[Records contained in a dataset]
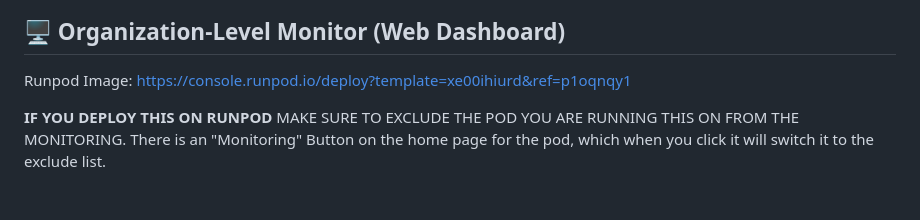
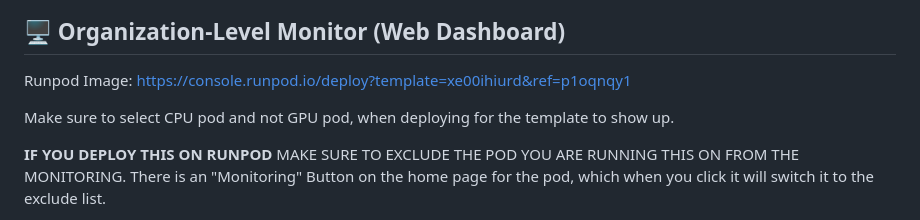
Before and after one commit to justinwlin/Runpod-Idle-Pod-Monitor, a Markdown page: README.md, the part around the change. GitHub-like rendering; blank space fills up the shorter version.

```diff
--- a/README.md
+++ b/README.md
@@ -56,6 +56,8 @@ See [self-contained README](./self-contained/README.md) for detailed instruction
 
 Runpod Image:
 https://console.runpod.io/deploy?template=xe00ihiurd&ref=p1oqnqy1
+
+Make sure to select CPU pod and not GPU pod, when deploying for the template to show up.
 
 **IF YOU DEPLOY THIS ON RUNPOD** MAKE SURE TO EXCLUDE THE POD YOU ARE RUNNING THIS ON FROM THE MONITORING. There is an "Monitoring" Button on the home page for the pod, which when you click it will switch it to the exclude list.
 
```
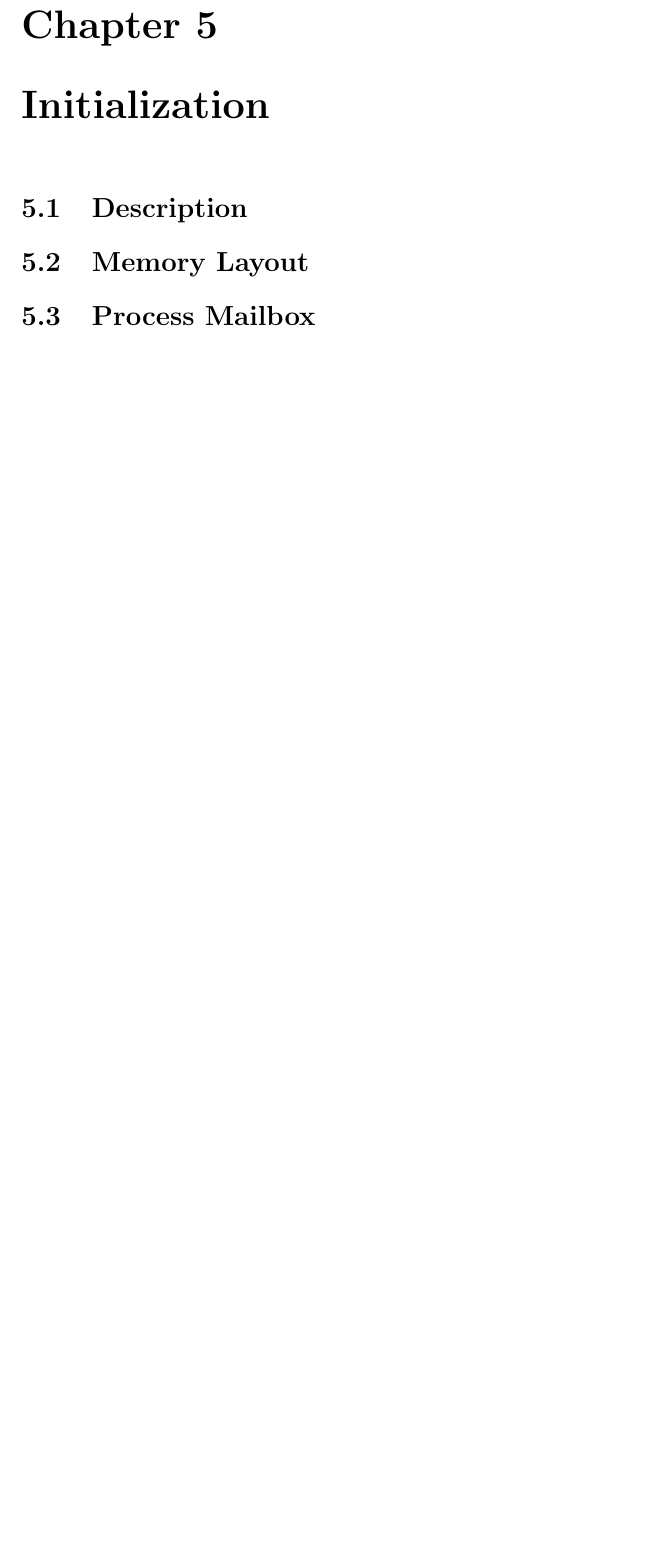
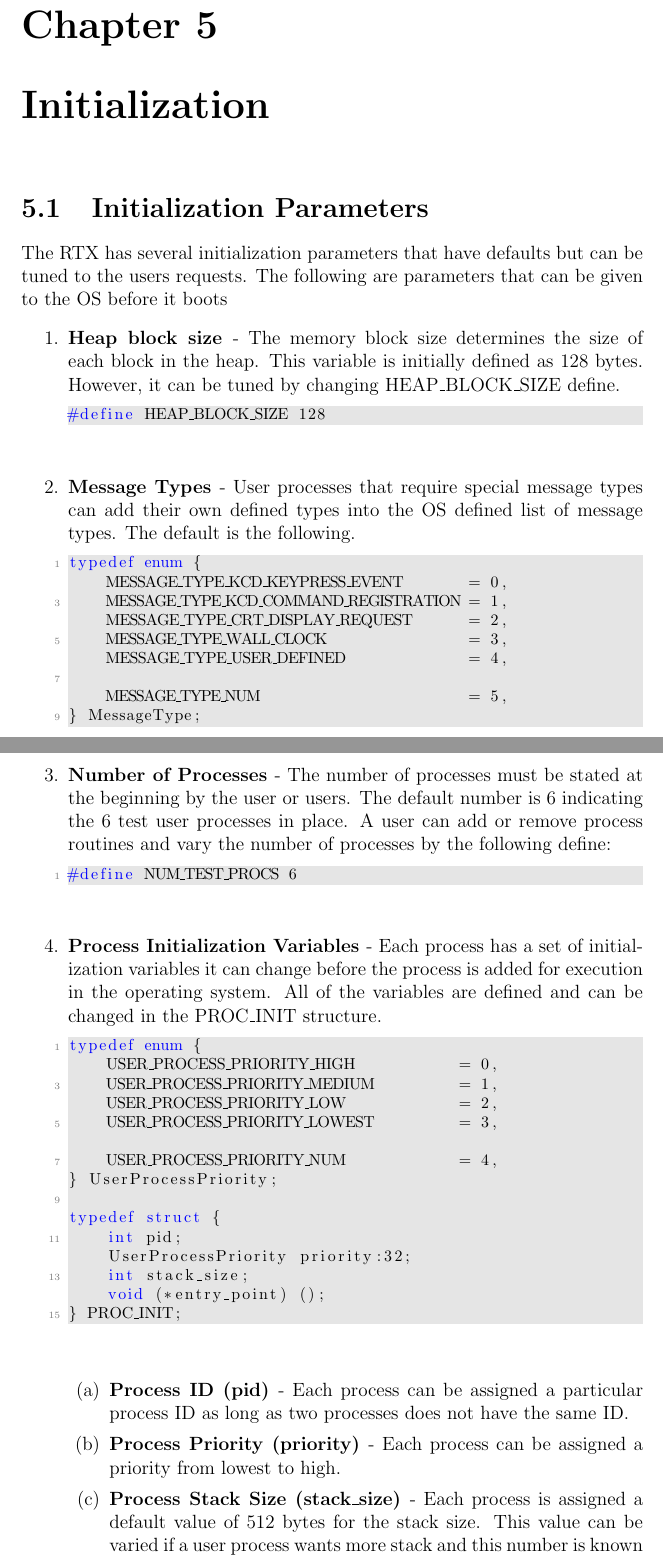
Before and after one commit to AaronMorais/SE-350-Project, a LaTeX document (report/report.tex): part of page 29 of 43 before the commit and two parts of pages 29 and 30 of 46 after it, the two joined at a grey line, cut so that both start at the same text, the shorter picture padded with empty space. Compiled offline with pdfLaTeX.

Commit message:
adding in the initialization section

```diff
--- a/report/report.tex
+++ b/report/report.tex
@@ -579,10 +580,52 @@ An example of this usage is the wall clock process (described in more detail in
 
 \chapter{Initialization}
 
-\section{Description}
+\section{Initialization Parameters}
+The RTX has several initialization parameters that have defaults but can be tuned to the users requests. The following are parameters that can be given to the OS before it boots
+\begin{enumerate}
+    \item { \bf Heap block size }- The memory block size determines the size of each block in the heap. This variable is initially defined as 128 bytes. However, it can be tuned by changing HEAP\_BLOCK\_SIZE define.
+\begin{lstlisting}
+#define HEAP_BLOCK_SIZE 128
+\end{lstlisting}
 
-\section{Memory Layout}
+    \item { \bf Message Types }- User processes that require special message types can add their own defined types into the OS defined list of message types. The default is the following.
+\begin{lstlisting}
+typedef enum {
+    MESSAGE_TYPE_KCD_KEYPRESS_EVENT       = 0,
+    MESSAGE_TYPE_KCD_COMMAND_REGISTRATION = 1,
+    MESSAGE_TYPE_CRT_DISPLAY_REQUEST      = 2,
+    MESSAGE_TYPE_WALL_CLOCK               = 3,
+    MESSAGE_TYPE_USER_DEFINED             = 4,
 
-\section{Process Mailbox}
+    MESSAGE_TYPE_NUM                      = 5,
+} MessageType;
+\end{lstlisting}
 
+    \item { \bf Number of Processes }- The number of processes must be stated at the beginning by the user or users. The default number is 6 indicating the 6 test user processes in place. A user can add or remove process routines and vary the number of processes by the following define:
+\begin{lstlisting}
+#define NUM_TEST_PROCS 6
+\end{lstlisting}
 
+    \item { \bf Process Initialization Variables }- Each process has a set of initialization variables it can change before the process is added for execution in the operating system. All of the variables are defined and can be changed in the PROC\_INIT structure.
+\begin{lstlisting}
+typedef enum {
+    USER_PROCESS_PRIORITY_HIGH           = 0,
+    USER_PROCESS_PRIORITY_MEDIUM         = 1,
+    USER_PROCESS_PRIORITY_LOW            = 2,
+    USER_PROCESS_PRIORITY_LOWEST         = 3,
+
+    USER_PROCESS_PRIORITY_NUM            = 4,
+} UserProcessPriority;
+
+typedef struct {
+    int pid;
+    UserProcessPriority priority:32;
+    int stack_size;
+    void (*entry_point) ();
+} PROC_INIT;
+\end{lstlisting}
+        \begin{enumerate}
+            \item { \bf Process ID (pid) }- Each process can be assigned a particular process ID as long as two processes does not have the same ID.
+            \item { \bf Process Priority (priority) }- Each process can be assigned a priority from lowest to high.
+            \item { \bf Process Stack Size (stack\_size) }- Each process is assigned a default value of 512 bytes for the stack size. This value can be varied if a user process wants more stack and this number is known at the beginning
+            \item { \bf Process Entry Point (entry\_point) }- This is the place in memory where the initial instructions are.
```
Also changed, not shown: report/report.pdf, report/report.tex (68 more changed lines).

> REQUIRED ACTION
The answer should be one number, the count of lines in the data that include the string "section".

> ANSWER BOX
5